Electricity plays a major role in our daily lives but we can often take its power and the convenience it provides, along with its potential for fire-related hazards, for granted. That is why the National Fire Protection Association (NFPA) actively supports National Electrical Safety Month, an annual campaign sponsored by the Electrical Safety Foundation International (ESFI), which works to raise awareness of potential home electrical hazards and the importance of electrical fire safety during the month of May.
According to recent NFPA statistics, an estimated average of nearly 48,000 home structure fires caused by electrical problems were reported to U.S. fire departments. These fires resulted in 455 civilian deaths, more than 1,500 civilian injuries and $1.5 billion in property damage. Roughly half of these involved electrical distribution or lighting equipment such as wiring, lighting, and cords or plugs.

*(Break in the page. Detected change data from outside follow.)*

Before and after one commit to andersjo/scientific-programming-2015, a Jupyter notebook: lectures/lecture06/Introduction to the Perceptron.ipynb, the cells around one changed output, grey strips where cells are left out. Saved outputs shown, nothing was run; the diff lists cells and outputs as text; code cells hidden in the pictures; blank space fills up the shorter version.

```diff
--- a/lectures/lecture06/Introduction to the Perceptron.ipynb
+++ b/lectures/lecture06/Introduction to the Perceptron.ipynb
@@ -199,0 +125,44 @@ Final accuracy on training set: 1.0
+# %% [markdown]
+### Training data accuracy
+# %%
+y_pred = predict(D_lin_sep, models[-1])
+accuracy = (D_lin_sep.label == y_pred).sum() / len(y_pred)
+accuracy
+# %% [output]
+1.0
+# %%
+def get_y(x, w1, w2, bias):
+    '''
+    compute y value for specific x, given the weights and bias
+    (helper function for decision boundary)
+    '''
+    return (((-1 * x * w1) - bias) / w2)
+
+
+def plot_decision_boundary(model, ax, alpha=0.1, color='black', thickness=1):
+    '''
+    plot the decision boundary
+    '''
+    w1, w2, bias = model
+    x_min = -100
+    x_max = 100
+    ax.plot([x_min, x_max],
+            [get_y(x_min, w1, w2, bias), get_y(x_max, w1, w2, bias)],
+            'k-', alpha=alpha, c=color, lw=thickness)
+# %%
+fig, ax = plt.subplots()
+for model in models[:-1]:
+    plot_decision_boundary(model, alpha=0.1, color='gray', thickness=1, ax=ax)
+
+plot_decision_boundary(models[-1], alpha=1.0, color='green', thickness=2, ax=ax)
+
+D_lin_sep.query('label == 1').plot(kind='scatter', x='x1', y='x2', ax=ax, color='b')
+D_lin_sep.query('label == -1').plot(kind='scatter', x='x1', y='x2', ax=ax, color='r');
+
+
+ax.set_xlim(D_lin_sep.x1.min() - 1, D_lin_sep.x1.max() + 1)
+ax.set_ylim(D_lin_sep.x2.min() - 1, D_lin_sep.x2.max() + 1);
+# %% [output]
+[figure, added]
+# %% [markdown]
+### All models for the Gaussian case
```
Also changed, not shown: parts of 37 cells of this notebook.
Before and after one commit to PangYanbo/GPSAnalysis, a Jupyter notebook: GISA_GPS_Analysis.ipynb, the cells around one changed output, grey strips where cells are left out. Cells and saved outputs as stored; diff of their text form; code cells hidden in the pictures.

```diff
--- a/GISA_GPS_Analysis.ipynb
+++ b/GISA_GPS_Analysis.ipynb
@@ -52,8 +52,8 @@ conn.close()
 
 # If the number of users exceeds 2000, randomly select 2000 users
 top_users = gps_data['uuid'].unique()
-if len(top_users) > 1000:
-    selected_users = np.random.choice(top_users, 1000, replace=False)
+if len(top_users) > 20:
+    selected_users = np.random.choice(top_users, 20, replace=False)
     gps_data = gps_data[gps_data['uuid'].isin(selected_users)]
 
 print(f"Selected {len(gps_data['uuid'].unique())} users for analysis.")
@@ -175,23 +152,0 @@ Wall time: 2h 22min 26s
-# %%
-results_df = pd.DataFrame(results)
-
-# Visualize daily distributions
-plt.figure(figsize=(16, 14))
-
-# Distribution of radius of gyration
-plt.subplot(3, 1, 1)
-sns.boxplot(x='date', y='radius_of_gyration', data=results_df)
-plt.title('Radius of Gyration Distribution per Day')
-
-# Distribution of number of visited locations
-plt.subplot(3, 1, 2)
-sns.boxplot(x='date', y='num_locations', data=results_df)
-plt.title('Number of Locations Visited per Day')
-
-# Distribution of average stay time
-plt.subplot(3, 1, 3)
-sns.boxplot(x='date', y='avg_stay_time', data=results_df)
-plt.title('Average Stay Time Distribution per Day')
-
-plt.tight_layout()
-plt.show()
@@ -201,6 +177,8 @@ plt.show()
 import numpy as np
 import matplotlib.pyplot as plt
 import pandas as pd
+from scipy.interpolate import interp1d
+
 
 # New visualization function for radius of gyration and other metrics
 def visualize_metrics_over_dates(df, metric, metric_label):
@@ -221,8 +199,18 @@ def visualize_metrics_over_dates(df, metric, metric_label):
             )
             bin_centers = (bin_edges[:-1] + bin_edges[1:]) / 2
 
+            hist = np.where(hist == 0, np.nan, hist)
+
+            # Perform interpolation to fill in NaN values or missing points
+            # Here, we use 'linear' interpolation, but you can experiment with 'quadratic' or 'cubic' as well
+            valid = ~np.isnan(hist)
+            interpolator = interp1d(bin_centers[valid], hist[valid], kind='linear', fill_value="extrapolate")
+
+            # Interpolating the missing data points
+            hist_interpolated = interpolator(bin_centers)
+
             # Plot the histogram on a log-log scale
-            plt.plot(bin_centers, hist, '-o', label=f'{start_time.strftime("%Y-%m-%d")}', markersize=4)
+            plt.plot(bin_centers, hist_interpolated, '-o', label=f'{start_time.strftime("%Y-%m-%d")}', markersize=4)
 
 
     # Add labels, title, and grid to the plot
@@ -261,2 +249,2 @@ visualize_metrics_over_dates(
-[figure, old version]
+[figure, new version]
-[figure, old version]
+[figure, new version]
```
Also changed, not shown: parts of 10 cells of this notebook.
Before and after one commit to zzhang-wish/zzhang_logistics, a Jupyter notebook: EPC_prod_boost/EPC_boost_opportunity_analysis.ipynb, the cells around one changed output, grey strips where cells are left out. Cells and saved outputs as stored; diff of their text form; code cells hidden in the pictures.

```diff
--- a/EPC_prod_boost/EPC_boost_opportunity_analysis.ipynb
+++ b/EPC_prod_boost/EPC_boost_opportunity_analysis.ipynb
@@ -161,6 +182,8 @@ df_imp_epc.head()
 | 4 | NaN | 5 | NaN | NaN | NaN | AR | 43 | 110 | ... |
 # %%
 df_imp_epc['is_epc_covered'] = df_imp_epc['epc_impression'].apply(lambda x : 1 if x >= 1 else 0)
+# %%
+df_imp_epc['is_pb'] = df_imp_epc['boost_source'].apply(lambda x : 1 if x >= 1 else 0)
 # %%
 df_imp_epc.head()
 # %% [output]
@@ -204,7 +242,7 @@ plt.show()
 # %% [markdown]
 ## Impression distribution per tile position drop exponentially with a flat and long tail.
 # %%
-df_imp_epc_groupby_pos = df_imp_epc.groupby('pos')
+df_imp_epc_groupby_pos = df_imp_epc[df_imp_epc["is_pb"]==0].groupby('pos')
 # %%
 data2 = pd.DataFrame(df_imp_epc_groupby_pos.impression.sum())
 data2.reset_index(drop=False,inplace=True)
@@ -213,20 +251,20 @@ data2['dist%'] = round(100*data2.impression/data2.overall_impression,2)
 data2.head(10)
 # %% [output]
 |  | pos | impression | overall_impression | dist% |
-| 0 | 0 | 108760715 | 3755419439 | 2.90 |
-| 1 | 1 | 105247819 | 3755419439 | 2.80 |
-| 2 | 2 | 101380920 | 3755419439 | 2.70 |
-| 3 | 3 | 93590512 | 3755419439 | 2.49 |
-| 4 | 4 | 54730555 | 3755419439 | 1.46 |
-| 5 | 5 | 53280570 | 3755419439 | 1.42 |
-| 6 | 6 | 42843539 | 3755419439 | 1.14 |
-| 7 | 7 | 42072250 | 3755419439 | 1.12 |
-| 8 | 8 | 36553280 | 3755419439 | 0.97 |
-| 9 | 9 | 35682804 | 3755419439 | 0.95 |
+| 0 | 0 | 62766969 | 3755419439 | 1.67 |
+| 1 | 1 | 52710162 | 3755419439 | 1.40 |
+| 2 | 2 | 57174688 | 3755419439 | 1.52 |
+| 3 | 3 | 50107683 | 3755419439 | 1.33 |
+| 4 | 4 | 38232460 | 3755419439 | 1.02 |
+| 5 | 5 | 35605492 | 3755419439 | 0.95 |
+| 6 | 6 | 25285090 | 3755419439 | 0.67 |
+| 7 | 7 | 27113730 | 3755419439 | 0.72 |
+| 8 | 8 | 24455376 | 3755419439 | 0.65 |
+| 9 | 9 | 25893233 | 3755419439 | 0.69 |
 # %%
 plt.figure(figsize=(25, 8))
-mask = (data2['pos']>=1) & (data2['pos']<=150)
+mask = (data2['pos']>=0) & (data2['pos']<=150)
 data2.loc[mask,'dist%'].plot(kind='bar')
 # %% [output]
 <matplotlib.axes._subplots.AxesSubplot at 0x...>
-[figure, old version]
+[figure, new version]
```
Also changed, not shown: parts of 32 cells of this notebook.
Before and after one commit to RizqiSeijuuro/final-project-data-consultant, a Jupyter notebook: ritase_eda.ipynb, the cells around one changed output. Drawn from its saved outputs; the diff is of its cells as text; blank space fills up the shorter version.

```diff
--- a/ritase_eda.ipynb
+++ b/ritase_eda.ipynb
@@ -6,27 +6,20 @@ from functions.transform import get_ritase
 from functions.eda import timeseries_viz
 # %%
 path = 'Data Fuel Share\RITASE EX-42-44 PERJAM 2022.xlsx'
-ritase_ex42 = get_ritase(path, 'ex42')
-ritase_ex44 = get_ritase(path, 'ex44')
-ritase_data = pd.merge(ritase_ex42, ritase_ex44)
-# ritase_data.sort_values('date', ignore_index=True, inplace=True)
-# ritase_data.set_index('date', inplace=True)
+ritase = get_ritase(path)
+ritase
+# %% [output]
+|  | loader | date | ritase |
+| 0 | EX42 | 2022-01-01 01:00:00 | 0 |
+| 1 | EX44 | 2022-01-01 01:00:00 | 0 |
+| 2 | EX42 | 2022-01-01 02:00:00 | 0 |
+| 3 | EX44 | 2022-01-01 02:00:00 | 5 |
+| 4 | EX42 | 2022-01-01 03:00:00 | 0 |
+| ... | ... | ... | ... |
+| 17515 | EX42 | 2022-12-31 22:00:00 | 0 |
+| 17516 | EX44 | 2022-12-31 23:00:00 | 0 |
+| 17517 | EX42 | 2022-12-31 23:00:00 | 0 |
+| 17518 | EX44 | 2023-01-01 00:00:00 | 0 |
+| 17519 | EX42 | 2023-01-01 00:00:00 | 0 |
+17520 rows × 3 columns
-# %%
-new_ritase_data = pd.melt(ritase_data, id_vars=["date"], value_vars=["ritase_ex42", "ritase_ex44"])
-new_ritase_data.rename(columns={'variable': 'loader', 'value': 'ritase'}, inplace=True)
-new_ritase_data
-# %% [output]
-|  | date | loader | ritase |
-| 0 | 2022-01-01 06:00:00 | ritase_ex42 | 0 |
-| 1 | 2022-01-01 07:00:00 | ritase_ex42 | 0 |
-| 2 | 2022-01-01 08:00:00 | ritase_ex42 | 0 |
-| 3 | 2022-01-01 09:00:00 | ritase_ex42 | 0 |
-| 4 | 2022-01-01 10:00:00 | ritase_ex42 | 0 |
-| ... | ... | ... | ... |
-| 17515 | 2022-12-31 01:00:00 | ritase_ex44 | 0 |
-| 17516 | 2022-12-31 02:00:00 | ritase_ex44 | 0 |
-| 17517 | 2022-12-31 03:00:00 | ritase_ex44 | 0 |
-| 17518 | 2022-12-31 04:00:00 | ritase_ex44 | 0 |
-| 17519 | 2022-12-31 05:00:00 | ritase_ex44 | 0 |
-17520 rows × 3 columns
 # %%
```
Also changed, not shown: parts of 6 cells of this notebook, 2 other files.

“Any equipment that uses electricity like computers, dryers or fans could potentially be involved in an electrical fire,” said Lorraine Carli, NFPA’s vice president of Outreach and Advocacy. “Fortunately, there are simple steps people can take to greatly reduce those risks, including contacting your electrician immediately if you notice any problems with your home’s wiring.”
ESFI and NFPA urge homeowners to have all electrical work done by a qualified electrician and to follow the manufacturer's instructions for plugging an appliance into a wall outlet. The following are additional tips residents can follow to help keep their homes safe from electrical fires:
- Only plug one heat-producing appliance (such as a coffee maker, toaster, space heater, etc.) into a wall outlet at a time. Unplug small appliances when not in use.
- Install tamper-resistant electrical outlets if you have young children. If a replacement is not possible, install new protective outlet covers that don’t allow children to insert an object into the wall outlet.
- Avoid putting cords in places such as under rugs and carpets or across doorways where they can be damaged or pinched by furniture.
- Use light bulbs that match the recommended wattage on the lamp or fixture. Check the sticker on the lamp to determine the maximum wattage light bulb to use.
- Arc fault circuit interrupters (AFCIs) are a kind of circuit breaker that shuts off electricity when a dangerous condition occurs. Consider having them installed in your home by a qualified electrician.
- Check electrical cords often. Replace any that are cracked, damaged or loose.
NFPA helps Dan Doofus get grounded in the basics of electrical safety.
For additional tips and resources including infographics, fact sheets, and videos about electrical fire safety, check out ESFI’s Electrical Safety Illustrated publication and visit NFPA’s Electrical Safety in the Home webpage.
The Electrical Safety Foundation International (ESFI) sponsors National Electrical Safety Month each May to increase public awareness of the electrical hazards around us at home, work, school, and play. ESFI is a 501(c)(3) non-profit organization dedicated exclusively to promoting electrical safety. For more information about ESFI and electrical safety, visit www.esfi.org.
About the National Fire Protection Association (NFPA)
Founded in 1896, NFPA is a global, nonprofit organization devoted to eliminating death, injury, property and economic loss due to fire, electrical and related hazards. The association delivers information and knowledge through more than 300 consensus codes and standards, research, training, education, outreach and advocacy; and by partnering with others who share an interest in furthering the NFPA mission. For more information visit www.nfpa.org. All NFPA codes and standards can be viewed online for free at www.nfpa.org/freeaccess.